== GIVEN RECORDS
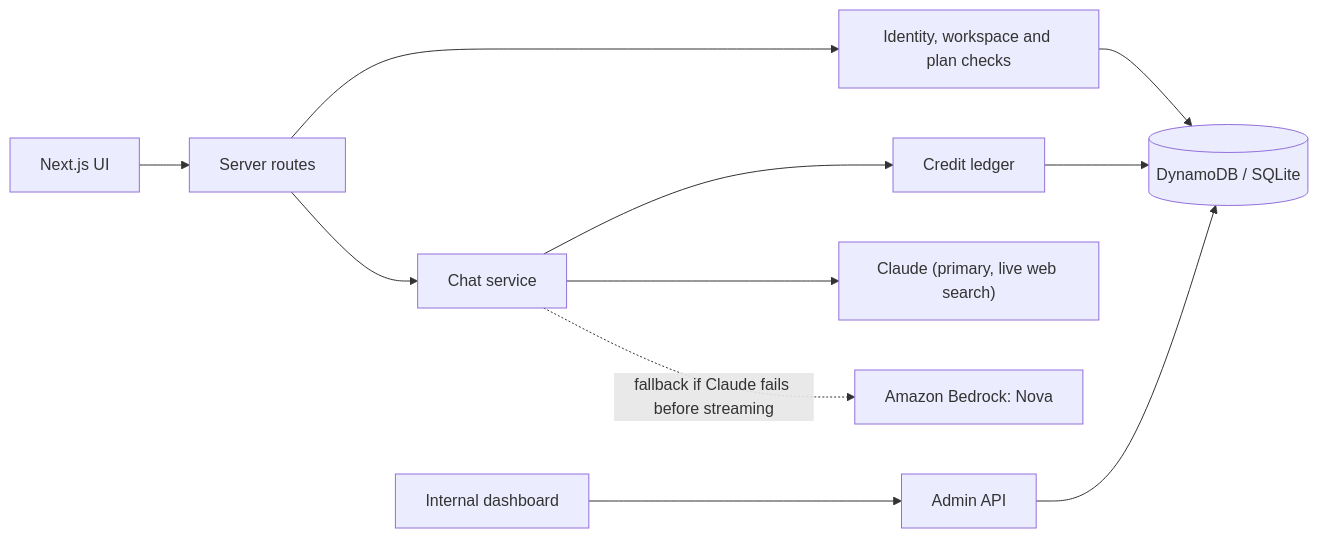
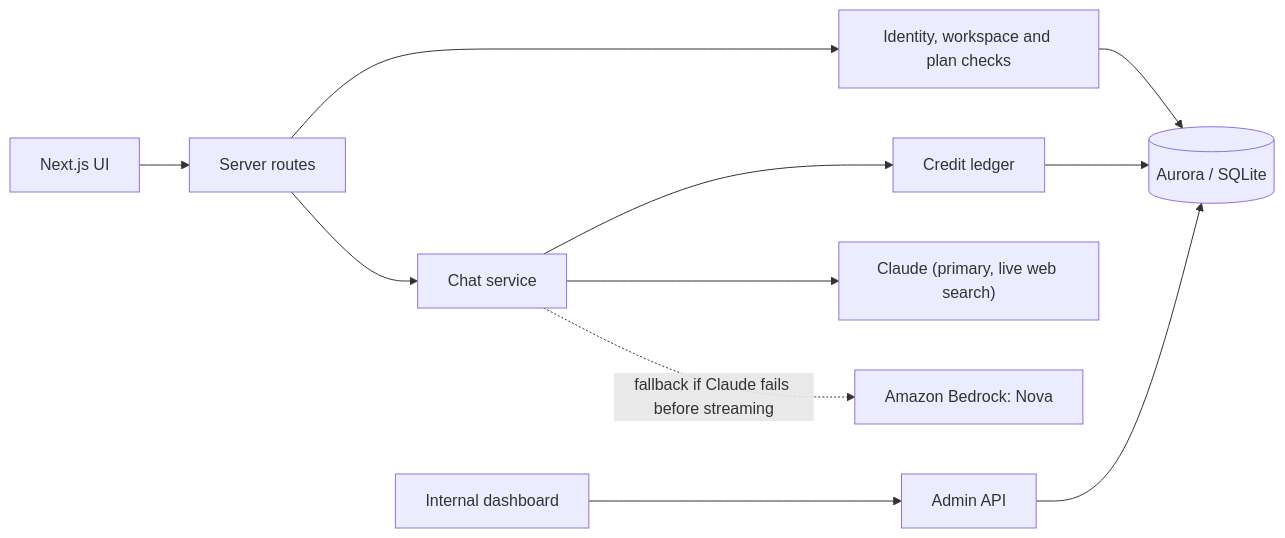
One commit to Sanjeev1802/Aria changed the diagram in README.md. Above: the diagram before and after it, drawn with Mermaid. The commit also changed other lines of this file and 27 other files, not shown here.

````diff
--- a/README.md
+++ b/README.md
@@ -51,13 +51,13 @@
 ```mermaid
 flowchart LR
   Browser["Next.js UI"] --> API["Server routes"]
   API --> Access["Identity, workspace and plan checks"]
   API --> Chat["Chat service"]
   Chat --> Ledger["Credit ledger"]
   Chat --> Claude["Claude (primary, live web search)"]
   Chat -. "fallback if Claude fails before streaming" .-> Nova["Amazon Bedrock: Nova"]
-  Access --> Store[("DynamoDB / SQLite")]
+  Access --> Store[("Aurora / SQLite")]
   Ledger --> Store
   Console["Internal dashboard"] --> Admin["Admin API"]
   Admin --> Store
 ```
````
====
## TASK OBJECTIVE
Wherever a line above contains "Ledger", copy that line.

## ANSWER
   Chat --> Ledger["Credit ledger"]
   Ledger --> Store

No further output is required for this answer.